▶ _The problem_:
All entries are to be quoted exactly; the images stay out of the copy.

(Input material begins)

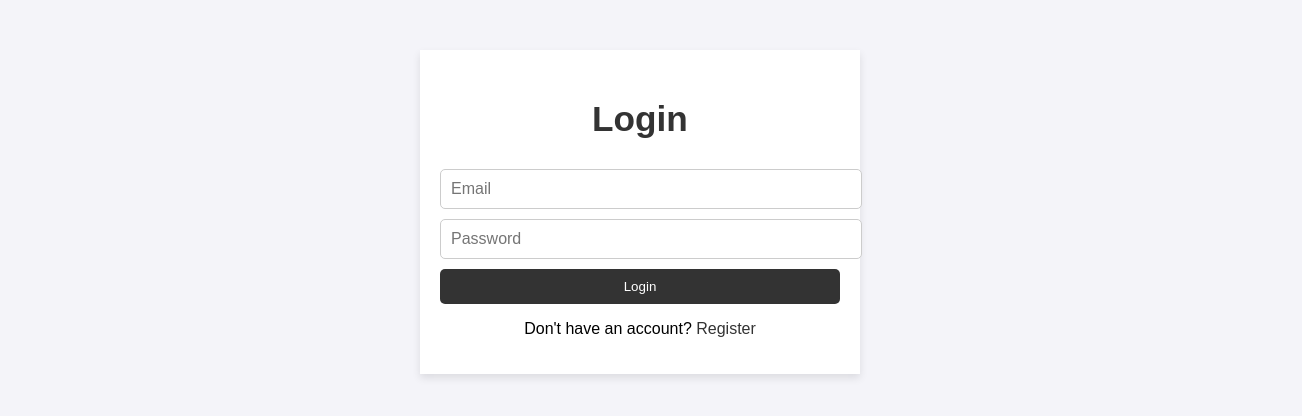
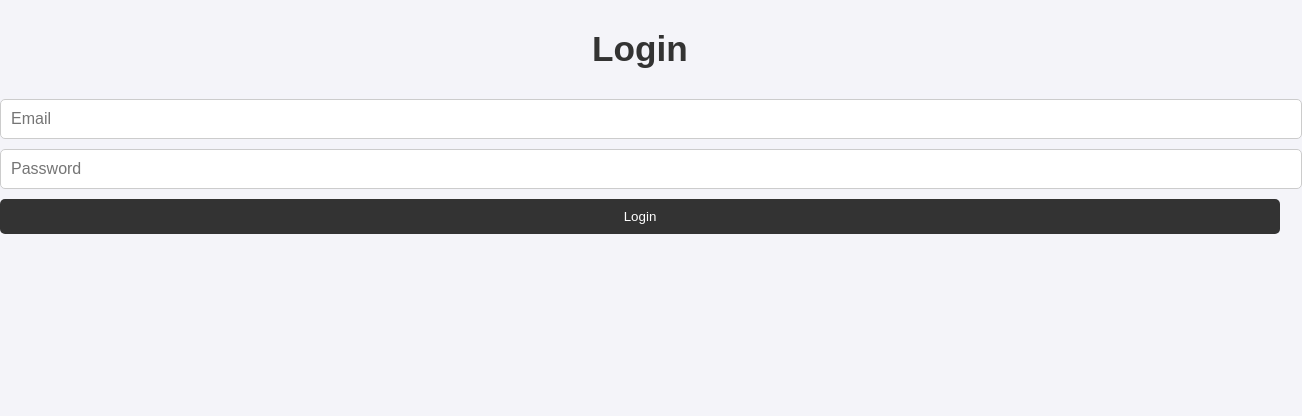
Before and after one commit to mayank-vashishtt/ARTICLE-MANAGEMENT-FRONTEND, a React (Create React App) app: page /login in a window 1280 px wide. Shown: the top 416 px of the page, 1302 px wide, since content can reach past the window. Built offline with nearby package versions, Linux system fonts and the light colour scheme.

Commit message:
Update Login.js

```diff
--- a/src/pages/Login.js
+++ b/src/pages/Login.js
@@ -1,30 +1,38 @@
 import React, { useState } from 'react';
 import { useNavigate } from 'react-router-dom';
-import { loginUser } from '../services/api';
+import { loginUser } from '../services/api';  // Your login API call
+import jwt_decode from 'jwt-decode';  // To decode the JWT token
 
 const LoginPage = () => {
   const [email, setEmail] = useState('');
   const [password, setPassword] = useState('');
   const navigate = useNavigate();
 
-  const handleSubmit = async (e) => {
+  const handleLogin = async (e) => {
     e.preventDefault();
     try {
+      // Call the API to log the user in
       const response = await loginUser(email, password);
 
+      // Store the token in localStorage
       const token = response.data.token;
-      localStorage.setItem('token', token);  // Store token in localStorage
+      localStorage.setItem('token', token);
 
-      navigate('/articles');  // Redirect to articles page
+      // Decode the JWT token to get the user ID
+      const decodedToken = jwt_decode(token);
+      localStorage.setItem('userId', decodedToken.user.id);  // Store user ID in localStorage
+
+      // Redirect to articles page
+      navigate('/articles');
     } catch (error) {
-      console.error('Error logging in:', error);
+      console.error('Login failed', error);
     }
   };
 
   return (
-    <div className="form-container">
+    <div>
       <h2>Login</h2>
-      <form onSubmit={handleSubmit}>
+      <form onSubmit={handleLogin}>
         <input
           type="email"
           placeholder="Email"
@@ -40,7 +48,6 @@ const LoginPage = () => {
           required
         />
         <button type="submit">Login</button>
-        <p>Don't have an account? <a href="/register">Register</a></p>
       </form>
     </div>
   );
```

(Input material ends)

▶ _Task solution_:
Before and after one commit to mayank-vashishtt/ARTICLE-MANAGEMENT-FRONTEND, a React (Create React App) app: page /login in a window 1280 px wide. Shown: the top 416 px of the page, 1302 px wide, since content can reach past the window. Built offline with nearby package versions, Linux system fonts and the light colour scheme.

Commit message:
Update Login.js

```diff
--- a/src/pages/Login.js
+++ b/src/pages/Login.js
@@ -1,30 +1,38 @@
 import React, { useState } from 'react';
 import { useNavigate } from 'react-router-dom';
-import { loginUser } from '../services/api';
+import { loginUser } from '../services/api';  // Your login API call
+import jwt_decode from 'jwt-decode';  // To decode the JWT token
 
 const LoginPage = () => {
   const [email, setEmail] = useState('');
   const [password, setPassword] = useState('');
   const navigate = useNavigate();
 
-  const handleSubmit = async (e) => {
+  const handleLogin = async (e) => {
     e.preventDefault();
     try {
+      // Call the API to log the user in
       const response = await loginUser(email, password);
 
+      // Store the token in localStorage
       const token = response.data.token;
-      localStorage.setItem('token', token);  // Store token in localStorage
+      localStorage.setItem('token', token);
 
-      navigate('/articles');  // Redirect to articles page
+      // Decode the JWT token to get the user ID
+      const decodedToken = jwt_decode(token);
+      localStorage.setItem('userId', decodedToken.user.id);  // Store user ID in localStorage
+
+      // Redirect to articles page
+      navigate('/articles');
     } catch (error) {
-      console.error('Error logging in:', error);
+      console.error('Login failed', error);
     }
   };
 
   return (
-    <div className="form-container">
+    <div>
       <h2>Login</h2>
-      <form onSubmit={handleSubmit}>
+      <form onSubmit={handleLogin}>
         <input
           type="email"
           placeholder="Email"
@@ -40,7 +48,6 @@ const LoginPage = () => {
           required
         />
         <button type="submit">Login</button>
-        <p>Don't have an account? <a href="/register">Register</a></p>
       </form>
     </div>
   );
```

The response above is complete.